“For our small country like ours, the importance of a player like Ismael Diaz is very high,” said Panama head coach Leonardo Pipino.
The degree of his significance has been made more apparent by the fact that Diaz did not make the trip to the United States for the confederation event in order to stay with his new club – European power FC Porto.
His absence has been noticeable for a team that produced numerous scoring chances in its first two CMOQ games, but notched only two goals. There is little doubt among observers here that Diaz would have found the back of the net on more than a few occasions, positioning the Canaleros for better than the single point it has acquired thus far.
“Anybody who knows the way that he plays knows that his percentage of chances to goals converted is very high,” Pipino noted. “In fact, he’s been at Porto three weeks scoring goals.”
Despite his relative youth, the two-time capped Diaz has been a known quantity for many years in international football circles.

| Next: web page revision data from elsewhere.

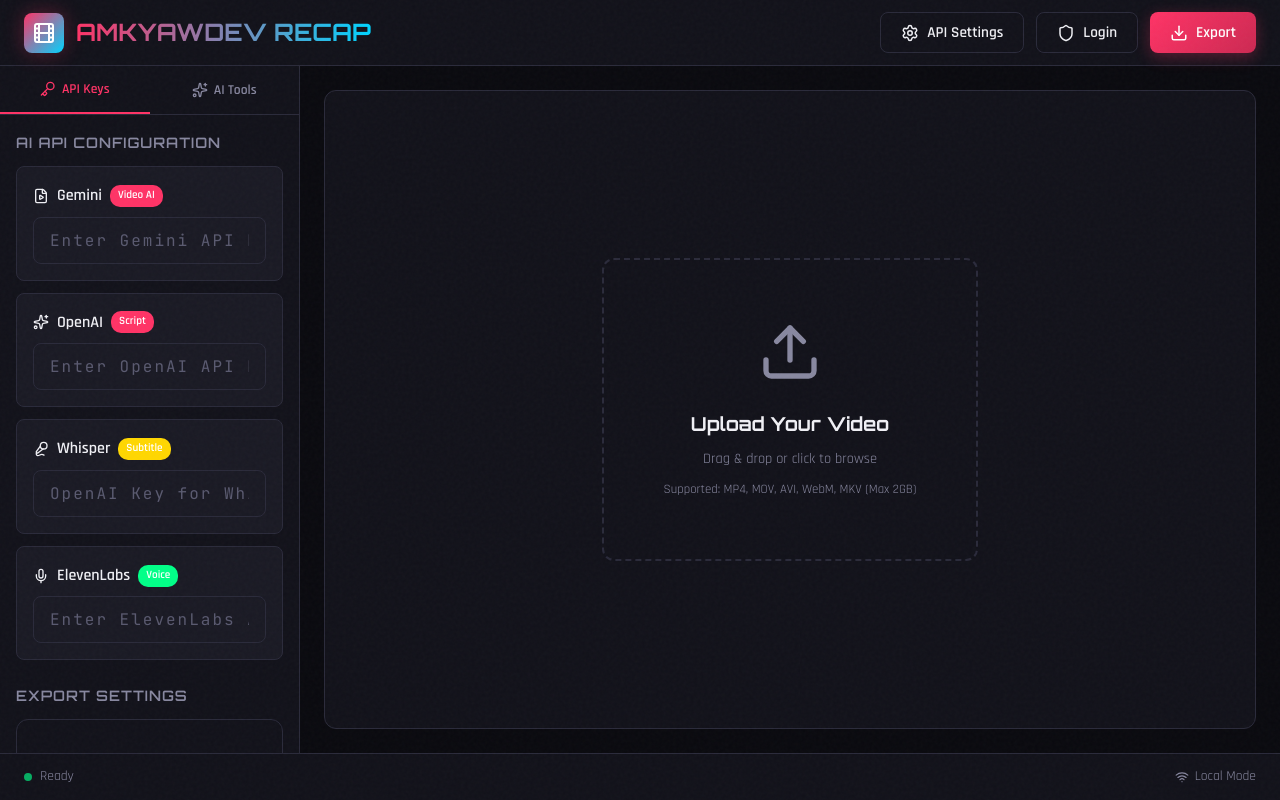
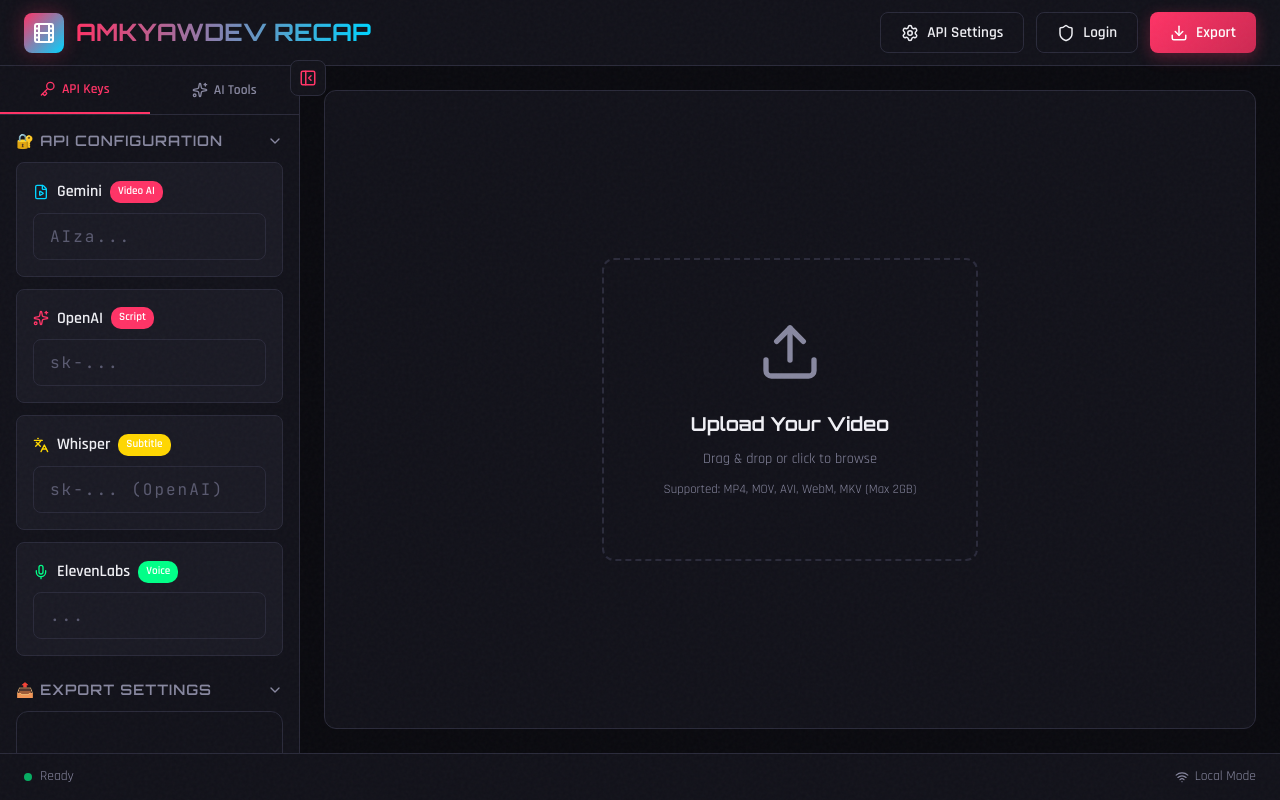
Before and after one commit to amkyawdev/amkyawdev-recap, a React (Vite) app: page / in a window 1280 px wide. Both pictures are taken after a click on the button "API Keys". Built offline with nearby package versions, Linux system fonts and the light colour scheme.

Commit message:
feat: Add collapsible sidebar with sections
- Sidebar collapse/expand toggle button
- Collapsible sections (API, Export, AI, Subtitles)
- Smooth animations
- Improved UI/UX design
- Section icons and status indicators

```diff
--- a/src/components/Sidebar.jsx
+++ b/src/components/Sidebar.jsx
@@ -1,4 +1,5 @@
-import { Key, Sparkles, FileVideo, Type, Mic, Mic2, Languages } from 'lucide-react';
+import { useState } from 'react';
+import { Key, Sparkles, FileVideo, Type, Mic, Mic2, Languages, ChevronLeft, ChevronRight, PanelLeftClose, PanelLeft } from 'lucide-react';
 import useAppStore from '../store/useAppStore';
 
 export default function Sidebar() {
@@ -18,6 +19,21 @@
     setProcessingProgress,
     setProcessingStage
   } = useAppStore();
+
+  const [collapsed, setCollapsed] = useState(false);
+  const [expandedSections, setExpandedSections] = useState({
+    api: true,
+    export: true,
+    ai: true,
+    subtitles: true
+  });
+
+  const toggleSection = (section) => {
+    setExpandedSections(prev => ({
+      ...prev,
+      [section]: !prev[section]
+    }));
+  };
 
   const handleKeyChange = (provider, value) => {
     setApiKey(provider, value);
@@ -41,7 +57,6 @@
     setProcessingStage('Analyzing video scenes...');
     addToast({ type: 'info', message: 'Video analysis starting with Gemini AI...' });
 
-    // Simulate progress
     for (let i = 0; i <= 100; i += 10) {
       await new Promise(r => setTimeout(r, 300));
       setProcessingProgress(i);
@@ -67,14 +82,12 @@
     setProcessingStage('Transcribing audio with Whisper AI...');
     addToast({ type: 'info', message: 'Using Whisper AI to transcribe video audio...' });
 
-    // Simulate transcription
     for (let i = 0; i <= 100; i += 5) {
       await new Promise(r => setTimeout(r, 200));
       setProcessingProgress(i);
       setProcessingStage('Processing speech...');
     }
 
-    // Set demo subtitles
     setSubtitles([
       { startTime: 0, endTime: 3.5, text: "Welcome to this movie recap." },
       { startTime: 3.5, endTime: 7.2, text: "Today we're diving into an epic story." },
@@ -132,47 +145,100 @@
   };
 
   return (
-    <aside className="sidebar">
+    <>
+      {/* Collapse/Expand Button */}
+      <button
+        onClick={() => setCollapsed(!collapsed)}
+        className="sidebar-toggle"
+        style={{
+          position: 'fixed',
+          left: collapsed ? '10px' : '290px',
+          top: '60px',
+          zIndex: 101,
+          background: 'var(--bg-surface)',
+          border: '1px solid var(--border)',
+          borderRadius: '8px',
+          padding: '8px',
+          cursor: 'pointer',
+          transition: 'left 0.3s ease',
+          display: 'flex',
+          alignItems: 'center',
+          justifyContent: 'center',
+          color: 'var(--accent-primary)'
+        }}
+      >
+        {collapsed ? <PanelLeft size={18} /> : <PanelLeftClose size={18} />}
+      </button>
+
+      <aside
+        className="sidebar"
+        style={{
+          width: collapsed ? '0' : '300px',
+          overflow: 'hidden',
+          transition: 'width 0.3s ease'
+        }}
+      >
         <div className="sidebar-tabs">
           <button
             className={`sidebar-tab ${activePanel === 'settings' ? 'active' : ''}`}
             onClick={() => setActivePanel('settings')}
           >
             <Key size={16} />
-          API Keys
+            {!collapsed && 'API Keys'}
           </button>
           <button
             className={`sidebar-tab ${activePanel === 'editor' ? 'active' : ''}`}
             onClick={() => setActivePanel('editor')}
           >
             <Sparkles size={16} />
-          AI Tools
+            {!collapsed && 'AI Tools'}
           </button>
         </div>
 
-      <div className="sidebar-content">
+        <div className="sidebar-content" style={{ opacity: collapsed ? 0 : 1 }}>
           {activePanel === 'settings' && (
             <>
+              {/* API Keys Section */}
               <div className="settings-section">
-              <div className="settings-title">AI API Configuration</div>
+                <button
+                  onClick={() => toggleSection('api')}
+                  className="section-header"
+                  style={{
+                    display: 'flex',
+                    alignItems: 'center',
+                    justifyContent: 'space-between',
+                    width: '100%',
+                    background: 'none',
+                    border: 'none',
+                    color: 'var(--text-secondary)',
+                    cursor: 'pointer',
+                    marginBottom: '12px'
+                  }}
+                >
+                  <span className="settings-title" style={{ margin: 0 }}>🔐 API Configuration</span>
+                  <ChevronRight size={16} style={{
+                    transform: expandedSections.api ? 'rotate(90deg)' : 'rotate(0deg)',
+                    transition: 'transform 0.2s'
+                  }} />
+                </button>
 
+                {expandedSections.api && (
+                  <div className="section-content">
                     <div className="api-key-card">
                       <div className="api-key-header">
                         <span className="api-key-name">
-                    <FileVideo size={16} />
+                          <FileVideo size={16} style={{color: '#00d4ff'}} />
                           Gemini
                           <span className="api-key-badge">Video AI</span>
                         </span>
                         {apiKeys.gemini && (
-                    <span className="api-key-status">
-                      <Key size={12} /> Configured
-                    </span>
+                          <span className="api-key-status"><Key size={12} /> ✓</span>
                         )}
                       </div>
                       <input
                         type="password"
                         className="input-field password"
-                  placeholder="Enter Gemini API Key..."
+                        placeholder="AIza..."
                         value={apiKeys.gemini}
                         onChange={(e) => handleKeyChange('gemini', e.target.value)}
                       />
@@ -181,20 +247,18 @@
                     <div className="api-key-card">
                       <div className="api-key-header">
                         <span className="api-key-name">
-                    <Sparkles size={16} />
+                          <Sparkles size={16} style={{color: '#ff3366'}} />
                           OpenAI
                           <span className="api-key-badge">Script</span>
                         </span>
                         {apiKeys.openai && (
-                    <span className="api-key-status">
-                      <Key size={12} /> Configured
-                    </span>
+                          <span className="api-key-status"><Key size={12} /> ✓</span>
                         )}
                       </div>
                       <input
                         type="password"
                         className="input-field password"
-                  placeholder="Enter OpenAI API Key..."
+                        placeholder="sk-..."
                         value={apiKeys.openai}
                         onChange={(e) => handleKeyChange('openai', e.target.value)}
                       />
@@ -203,20 +267,18 @@
                     <div className="api-key-card">
                       <div className="api-key-header">
                         <span className="api-key-name">
-                    <Mic2 size={16} />
+                          <Languages size={16} style={{color: '#ffd700'}} />
                           Whisper
                           <span className="api-key-badge" style={{background:'#ffd700'}}>Subtitle</span>
                         </span>
                         {apiKeys.whisper && (
-                    <span className="api-key-status">
-                      <Key size={12} /> Configured
-                    </span>
+                          <span className="api-key-status"><Key size={12} /> ✓</span>
                         )}
                       </div>
                       <input
                         type="password"
                         className="input-field password"
-                  placeholder="OpenAI Key for Whisper..."
+                        placeholder="sk-... (OpenAI)"
                         value={apiKeys.whisper}
                         onChange={(e) => handleKeyChange('whisper', e.target.value)}
                       />
@@ -225,28 +287,51 @@
                     <div className="api-key-card">
                       <div className="api-key-header">
                         <span className="api-key-name">
-                    <Mic size={16} />
+                          <Mic size={16} style={{color: '#00ff88'}} />
                           ElevenLabs
                           <span className="api-key-badge" style={{background:'#00ff88'}}>Voice</span>
                         </span>
                         {apiKeys.elevenlabs && (
-                    <span className="api-key-status">
-                      <Key size={12} /> Configured
-                    </span>
+                          <span className="api-key-status"><Key size={12} /> ✓</span>
                         )}
                       </div>
                       <input
                         type="password"
                         className="input-field password"
-                  placeholder="Enter ElevenLabs API Key..."
+                        placeholder="..."
                         value={apiKeys.elevenlabs}
                         onChange={(e) => handleKeyChange('elevenlabs', e.target.value)}
                       />
                     </div>
                   </div>
+                )}
+              </div>
 
+              {/* Export Settings Section */}
               <div className="settings-section">
-              <div className="settings-title">Export Settings</div>
+                <button
+                  onClick={() => toggleSection('export')}
+                  className="section-header"
+                  style={{
+                    display: 'flex',
+                    alignItems: 'center',
+                    justifyContent: 'space-between',
+                    width: '100%',
+                    background: 'none',
+                    border: 'none',
+                    color: 'var(--text-secondary)',
+                    cursor: 'pointer',
+                    marginBottom: '12px'
+                  }}
+                >
+                  <span className="settings-title" style={{ margin: 0 }}>📤 Export Settings</span>
+                  <ChevronRight size={16} style={{
+                    transform: expandedSections.export ? 'rotate(90deg)' : 'rotate(0deg)',
+                    transition: 'transform 0.2s'
+                  }} />
+                </button>
+
+                {expandedSections.export && (
                   <div className="card">
                     <div className="export-options">
                       <div className="export-option">
@@ -282,37 +367,62 @@
                       <label htmlFor="includeVoice">Include Voiceover</label>
                     </div>
                   </div>
+                )}
               </div>
             </>
           )}
 
           {activePanel === 'editor' && (
             <>
+              {/* Video Info Section */}
               <div className="settings-section">
-              <div className="settings-title">Video Information</div>
-              <div className="card">
+                <button
+                  onClick={() => toggleSection('ai')}
+                  className="section-header"
+                  style={{
+                    display: 'flex',
+                    alignItems: 'center',
+                    justifyContent: 'space-between',
+                    width: '100%',
+                    background: 'none',
+                    border: 'none',
+                    color: 'var(--text-secondary)',
+                    cursor: 'pointer',
+                    marginBottom: '12px'
+                  }}
+                >
+                  <span className="settings-title" style={{ margin: 0 }}>🎬 AI Processing</span>
+                  <ChevronRight size={16} style={{
+                    transform: expandedSections.ai ? 'rotate(90deg)' : 'rotate(0deg)',
+                    transition: 'transform 0.2s'
+                  }} />
+                </button>
+
+                {expandedSections.ai && (
+                  <div className="section-content">
+                    <div className="card" style={{ marginBottom: '16px' }}>
                       {videoFile ? (
                         <>
-                    <p style={{ fontSize: '0.9rem', marginBottom: '8px' }}>
-                      <strong>File:</strong> {videoFile.name}
+                          <div style={{ display: 'flex', alignItems: 'center', gap: '8px', marginBottom: '8px' }}>
+                            <FileVideo size={18} style={{color: '#00d4ff'}} />
+                            <span style={{ fontWeight: '600' }}>Video Loaded</span>
+                          </div>
+                          <p style={{ fontSize: '0.85rem', color: 'var(--text-secondary)', marginBottom: '4px' }}>
+                            📁 {videoFile.name}
                           </p>
-                    <p style={{ fontSize: '0.9rem', marginBottom: '8px' }}>
-                      <strong>Duration:</strong> {Math.floor(videoMeta.duration / 60)}:{String(Math.floor(videoMeta.duration % 60)).padStart(2, '0')}
+                          <p style={{ fontSize: '0.85rem', color: 'var(--text-secondary)', marginBottom: '4px' }}>
+                            ⏱️ {Math.floor(videoMeta.duration / 60)}:{String(Math.floor(videoMeta.duration % 60)).padStart(2, '0')}
                           </p>
-                    <p style={{ fontSize: '0.9rem' }}>
-                      <strong>Size:</strong> {(videoFile.size / (1024 * 1024)).toFixed(2)} MB
+                          <p style={{ fontSize: '0.85rem', color: 'var(--text-secondary)' }}>
+                            💾 {(videoFile.size / (1024 * 1024)).toFixed(2)} MB
                           </p>
                         </>
                       ) : (
-                  <p style={{ color: 'var(--text-secondary)', fontSize: '0.9rem' }}>
-                    No video uploaded yet
+                        <p style={{ color: 'var(--text-secondary)', textAlign: 'center', padding: '20px' }}>
+                          📤 Upload a video to start
                         </p>
                       )}
                     </div>
-            </div>
-
-            <div className="settings-section">
-              <div className="settings-title">🎬 AI Processing Pipeline</div>
 
                     <div className="ai-actions">
                       <button
@@ -321,7 +431,7 @@
                         disabled={!videoFile}
                       >
                         <FileVideo />
-                  <span>Analyze Video (Gemini)</span>
+                        <span>Analyze (Gemini)</span>
                       </button>
 
                       <button
@@ -331,7 +441,7 @@
                         disabled={!videoFile}
                       >
                         <Languages />
-                  <span style={{ color: '#ffd700' }}>Transcribe (Whisper AI)</span>
+                        <span style={{ color: '#ffd700' }}>Transcribe (Whisper)</span>
                       </button>
 
                       <button
@@ -340,7 +450,7 @@
                         disabled={!videoFile}
                       >
                         <Sparkles />
-                  <span>Generate Script (OpenAI)</span>
+                        <span>Generate Script</span>
                       </button>
 
                       <button
@@ -349,30 +459,59 @@
                         disabled={!script && subtitles.length === 0}
                       >
                         <Mic />
-                  <span>Generate Voiceover</span>
+                        <span>Generate Voice</span>
                       </button>
                     </div>
                   </div>
+                )}
+              </div>
 
+              {/* Subtitles Section */}
               {subtitles.length > 0 && (
                 <div className="settings-section">
-                <div className="settings-title">📝 Subtitles ({subtitles.length})</div>
+                  <button
+                    onClick={() => toggleSection('subtitles')}
+                    className="section-header"
+                    style={{
+                      display: 'flex',
+                      alignItems: 'center',
+                      justifyContent: 'space-between',
+                      width: '100%',
+                      background: 'none',
+                      border: 'none',
+                      color: 'var(--text-secondary)',
+                      cursor: 'pointer',
+                      marginBottom: '12px'
+                    }}
+                  >
+                    <span className="settings-title" style={{ margin: 0 }}>
+                      📝 Subtitles ({subtitles.length})
+                    </span>
+                    <ChevronRight size={16} style={{
+                      transform: expandedSections.subtitles ? 'rotate(90deg)' : 'rotate(0deg)',
+                      transition: 'transform 0.2s'
+                    }} />
+                  </button>
+
+                  {expandedSections.subtitles && (
                     <div className="subtitle-list">
-                  {subtitles.slice(0, 5).map((sub, i) => (
+                      {subtitles.map((sub, i) => (
                         <div key={i} className="subtitle-item">
                           <span className="subtitle-index">{i + 1}</span>
                           <span className="subtitle-time">
                             {Math.floor(sub.startTime/60)}:{String(Math.floor(sub.startTime%60)).padStart(2,'0')}
                           </span>
-                      <span className="subtitle-text">{sub.text.substring(0, 25)}...</span>
+                          <span className="subtitle-text">{sub.text.substring(0, 20)}...</span>
                         </div>
                       ))}
                     </div>
+                  )}
                 </div>
               )}
             </>
           )}
         </div>
       </aside>
+    </>
   );
 }
```
Lines whose indentation alone changed are shown as unchanged.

He scored nine goals in CONCACAF under-20 play over the last 16 months (5 in Central American qualifying, 4 in CONCACAF finals) and has already competed in the 2013 FIFA Under-17 and 2015 FIFA Under-20 World Cups.
“[Diaz’s] absence impacts us because we are a small country of three million people,” finished Pipino. “We can’t choose players the way the U.S., Mexico or Canada does.”
However, with or without Diaz, Panama still hopes to capture victories like its northern counterparts.